Problem statement:
Reproduce each line from the records that holds "currentTimeMillis".

Before-and-after change records:
.....
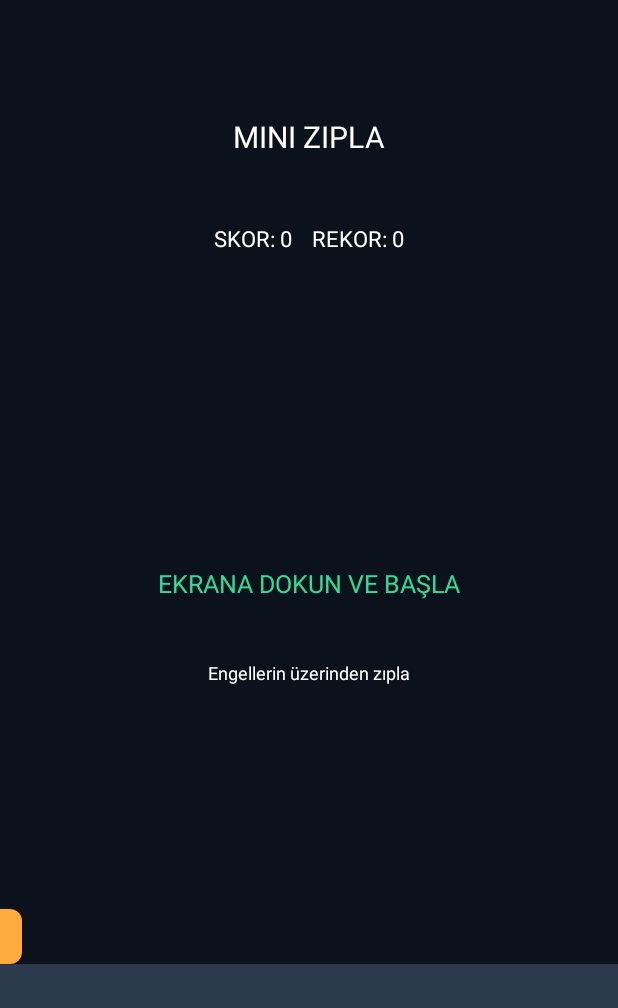
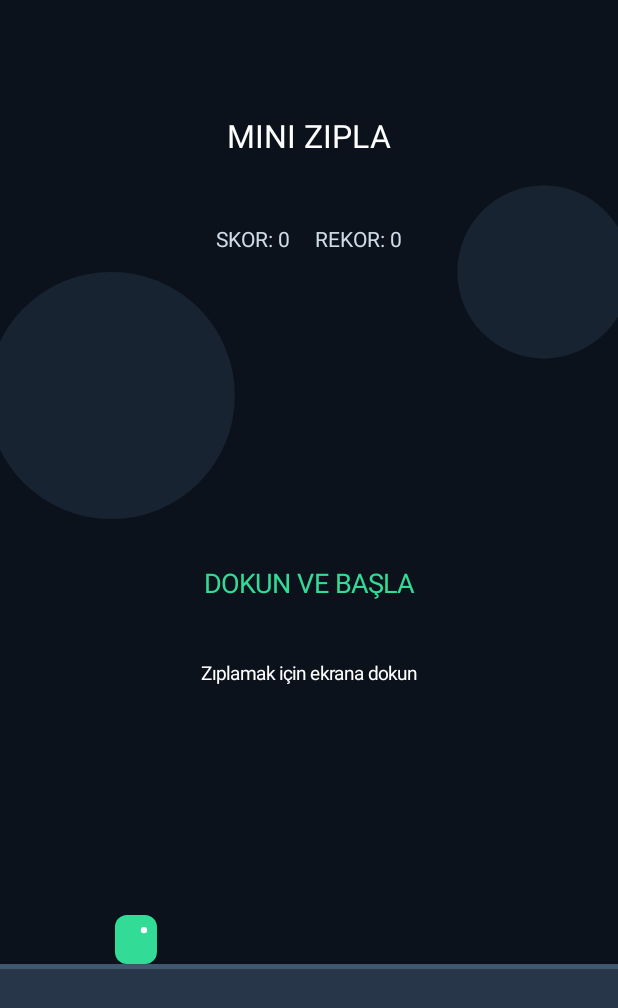
Before and after one commit to dincer552/fasterfast, an Android app: the screen it shows after launch (MainActivity), on a phone screen of 412 x 824 dp. Shown: the top 1008 px of the screen. Run offline under Robolectric (Android 15) with nearby library versions, the phone set to English and light mode, and no system bars.

Commit message:
Finish Mini Zıpla game and central APK release
* Polish Mini Zıpla gameplay and persist high score

* Set Mini Zıpla launcher icon

* Fix central signer URL and verify signed Mini Zıpla release

* Document Mini Zıpla gameplay and release process

* Add Mini Zıpla launcher icon

```diff
--- a/app/src/main/AndroidManifest.xml
+++ b/app/src/main/AndroidManifest.xml
@@ -1,6 +1,6 @@
 <?xml version="1.0" encoding="utf-8"?>
 <manifest xmlns:android="http://schemas.android.com/apk/res/android">
-    <application android:allowBackup="false" android:label="Mini Zıpla" android:theme="@android:style/Theme.Material.Light.NoActionBar">
+    <application android:allowBackup="false" android:icon="@drawable/ic_launcher" android:roundIcon="@drawable/ic_launcher" android:label="Mini Zıpla" android:theme="@android:style/Theme.Material.Light.NoActionBar">
         <activity android:name=".MainActivity" android:exported="true">
             <intent-filter>
                 <action android:name="android.intent.action.MAIN" />
--- a/app/src/main/java/com/dincer552/testpak2/MainActivity.java
+++ b/app/src/main/java/com/dincer552/testpak2/MainActivity.java
@@ -1,68 +1,177 @@
 package com.dincer552.testpak2;
 
 import android.app.Activity;
+import android.content.SharedPreferences;
 import android.os.Bundle;
 import android.graphics.Canvas;
 import android.graphics.Color;
 import android.graphics.Paint;
 import android.view.MotionEvent;
 import android.view.View;
-import java.util.Random;
+import android.view.WindowManager;
 
 public final class MainActivity extends Activity {
     @Override public void onCreate(Bundle state) {
         super.onCreate(state);
+        getWindow().setStatusBarColor(Color.rgb(12, 18, 28));
+        getWindow().setNavigationBarColor(Color.rgb(12, 18, 28));
+        getWindow().addFlags(WindowManager.LayoutParams.FLAG_KEEP_SCREEN_ON);
         setContentView(new MiniGame());
     }
 
     final class MiniGame extends View {
-        private final Paint paint = new Paint(3);
-        private final Random random = new Random();
-        private float playerX, playerY, obstacleX, obstacleY, speed = 8f;
-        private int score = 0, best = 0;
-        private boolean started = false, over = false;
-        private long lastFrame;
+        private final Paint paint = new Paint(Paint.ANTI_ALIAS_FLAG);
+        private final SharedPreferences preferences =
+                getSharedPreferences("mini_zipla_scores", MODE_PRIVATE);
 
-        MiniGame() { super(MainActivity.this); setBackgroundColor(Color.rgb(12, 18, 28)); }
+        private float playerX, playerY, jumpVelocity;
+        private float obstacleX, speed = 7.5f;
+        private int score = 0;
+        private int best = 0;
+        private boolean started = false;
+        private boolean over = false;
+        private boolean initialized = false;
+        private long lastFrame = 0L;
+
+        MiniGame() {
+            super(MainActivity.this);
+            setBackgroundColor(Color.rgb(12, 18, 28));
+            best = preferences.getInt("best_score", 0);
+        }
+
+        private float groundY() {
+            return getHeight() * 0.78f;
+        }
+
+        @Override protected void onSizeChanged(int width, int height, int oldWidth, int oldHeight) {
+            super.onSizeChanged(width, height, oldWidth, oldHeight);
+            if (width <= 0 || height <= 0) return;
+            playerX = width * 0.22f;
+            playerY = groundY();
+            obstacleX = width + 80f;
+            initialized = true;
+        }
 
         private void reset() {
-            playerX = getWidth() * .22f; playerY = getHeight() * .72f;
-            obstacleX = getWidth() + 80; obstacleY = getHeight() * .72f;
-            score = 0; speed = 8f; started = true; over = false;
-            lastFrame = System.currentTimeMillis(); invalidate();
+            playerX = getWidth() * 0.22f;
+            playerY = groundY();
+            jumpVelocity = 0f;
+            obstacleX = getWidth() + 80f;
+            score = 0;
+            speed = 7.5f;
+            started = true;
+            over = false;
+            lastFrame = System.currentTimeMillis();
+            invalidate();
         }
 
-        @Override protected void onDraw(Canvas c) {
-            super.onDraw(c);
-            float w=getWidth(), h=getHeight(), ground=h*.78f;
-            paint.setColor(Color.rgb(43,58,76)); c.drawRect(0,ground,w,h,paint);
-            paint.setColor(Color.rgb(50,220,150)); c.drawCircle(playerX,playerY-28,27,paint);
-            paint.setColor(Color.rgb(255,170,60)); c.drawRoundRect(obstacleX-22,ground-55,obstacleX+22,ground,12,12,paint);
-            paint.setTextAlign(Paint.Align.CENTER); paint.setColor(Color.WHITE); paint.setTextSize(30);
-            c.drawText("MINI ZIPLA",w/2,h*.12f,paint);
-            paint.setTextSize(22); c.drawText("SKOR: "+score+"    REKOR: "+best,w/2,h*.20f,paint);
-            if (!started || over) {
-                paint.setColor(Color.rgb(50,220,150)); paint.setTextSize(25);
-                c.drawText(over ? "OYUN BİTTİ" : "EKRANA DOKUN VE BAŞLA",w/2,h*.48f,paint);
-                paint.setColor(Color.WHITE); paint.setTextSize(18);
-                c.drawText(over ? "Tekrar oynamak için dokun" : "Engellerin üzerinden zıpla",w/2,h*.55f,paint);
+        private void drawCenteredText(Canvas canvas, String value, float y, float size, int color) {
+            paint.setColor(color);
+            paint.setTextAlign(Paint.Align.CENTER);
+            paint.setTextSize(size);
+            canvas.drawText(value, getWidth() / 2f, y, paint);
+        }
+
+        @Override protected void onDraw(Canvas canvas) {
+            super.onDraw(canvas);
+            if (!initialized) {
+                playerX = getWidth() * 0.22f;
+                playerY = groundY();
+                obstacleX = getWidth() + 80f;
+                initialized = true;
+            }
+
+            float width = getWidth();
+            float height = getHeight();
+            float ground = groundY();
+
+            canvas.drawColor(Color.rgb(12, 18, 28));
+
+            paint.setColor(Color.rgb(24, 35, 49));
+            canvas.drawCircle(width * 0.18f, height * 0.32f, width * 0.20f, paint);
+            canvas.drawCircle(width * 0.88f, height * 0.22f, width * 0.14f, paint);
+
+            paint.setColor(Color.rgb(39, 54, 72));
+            canvas.drawRect(0, ground, width, height, paint);
+            paint.setColor(Color.rgb(65, 88, 111));
+            canvas.drawRect(0, ground, width, ground + 5f, paint);
+
+            // Obstacle
+            paint.setColor(Color.rgb(255, 170, 60));
+            canvas.drawRoundRect(obstacleX - 19f, ground - 58f, obstacleX + 19f,
+                    ground, 10f, 10f, paint);
+
+            // Player
+            paint.setColor(Color.rgb(50, 220, 150));
+            canvas.drawRoundRect(playerX - 21f, playerY - 49f, playerX + 21f,
+                    playerY, 12f, 12f, paint);
+            paint.setColor(Color.WHITE);
+            canvas.drawCircle(playerX + 8f, playerY - 34f, 3.2f, paint);
+
+            float titleSize = Math.max(22f, Math.min(34f, width * 0.052f));
+            float scoreSize = Math.max(16f, Math.min(23f, width * 0.034f));
+            drawCenteredText(canvas, "MINI ZIPLA", height * 0.12f, titleSize, Color.WHITE);
+            drawCenteredText(canvas, "SKOR: " + score + "     REKOR: " + best,
+                    height * 0.20f, scoreSize, Color.rgb(207, 220, 232));
+
+            if (!started) {
+                drawCenteredText(canvas, over ? "OYUN BİTTİ" : "DOKUN VE BAŞLA",
+                        height * 0.48f, Math.max(21f, width * 0.043f),
+                        Color.rgb(50, 220, 150));
+                drawCenteredText(canvas,
+                        over ? "Yeniden başlamak için dokun" : "Zıplamak için ekrana dokun",
+                        height * 0.55f, Math.max(15f, width * 0.030f), Color.WHITE);
                 return;
             }
-            long now=System.currentTimeMillis();
-            float dt=Math.min(32,now-lastFrame)/16f; lastFrame=now;
-            obstacleX -= speed*dt;
-            if (obstacleX < -40) { obstacleX=w+40; score++; best=Math.max(best,score); speed=Math.min(19,speed+.35f); }
-            if (Math.abs(obstacleX-playerX)<42 && playerY>ground-62) { over=true; started=false; }
-            if (playerY < ground-65) playerY += 13*dt;
-            postInvalidateDelayed(16);
+
+            long now = System.currentTimeMillis();
+            float delta = Math.max(0.5f, Math.min(2f, (now - lastFrame) / 16f));
+            lastFrame = now;
+
+            obstacleX -= speed * delta;
+            if (obstacleX < -45f) {
+                obstacleX = width + 45f;
+                score++;
+                speed = Math.min(19f, speed + 0.30f);
+                if (score > best) {
+                    best = score;
+                    preferences.edit().putInt("best_score", best).apply();
+                }
+            }
+
+            // Smooth jump arc with gravity and a safe landing clamp.
+            if (jumpVelocity != 0f || playerY < ground) {
+                jumpVelocity += 0.90f * delta;
+                playerY += jumpVelocity * delta;
+                if (playerY >= ground) {
+                    playerY = ground;
+                    jumpVelocity = 0f;
+                }
+            }
+
+            boolean horizontalHit = Math.abs(obstacleX - playerX) < 40f;
+            boolean playerOnGround = playerY > ground - 58f;
+            if (horizontalHit && playerOnGround) {
+                over = true;
+                started = false;
+            } else {
+                postInvalidateDelayed(16L);
+            }
         }
 
-        @Override public boolean onTouchEvent(MotionEvent e) {
-            if (e.getAction()!=MotionEvent.ACTION_DOWN) return true;
-            if (!started) { reset(); return true; }
-            float ground=getHeight()*.78f;
-            if (playerY>=ground-65) playerY=ground-125;
-            invalidate(); return true;
+        @Override public boolean onTouchEvent(MotionEvent event) {
+            if (event.getAction() != MotionEvent.ACTION_DOWN) return true;
+
+            if (!started) {
+                reset();
+                return true;
+            }
+
+            if (playerY >= groundY() - 1f && jumpVelocity == 0f) {
+                jumpVelocity = -16.5f;
+            }
+            invalidate();
+            return true;
         }
     }
 }
```
Also changed, not shown: app/src/main/res/drawable/ic_launcher.xml (added, +11 -0 lines), 2 other files.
.....
Output for this exercise:
-            lastFrame = System.currentTimeMillis(); invalidate();
+            lastFrame = System.currentTimeMillis();
-            long now=System.currentTimeMillis();
+            long now = System.currentTimeMillis();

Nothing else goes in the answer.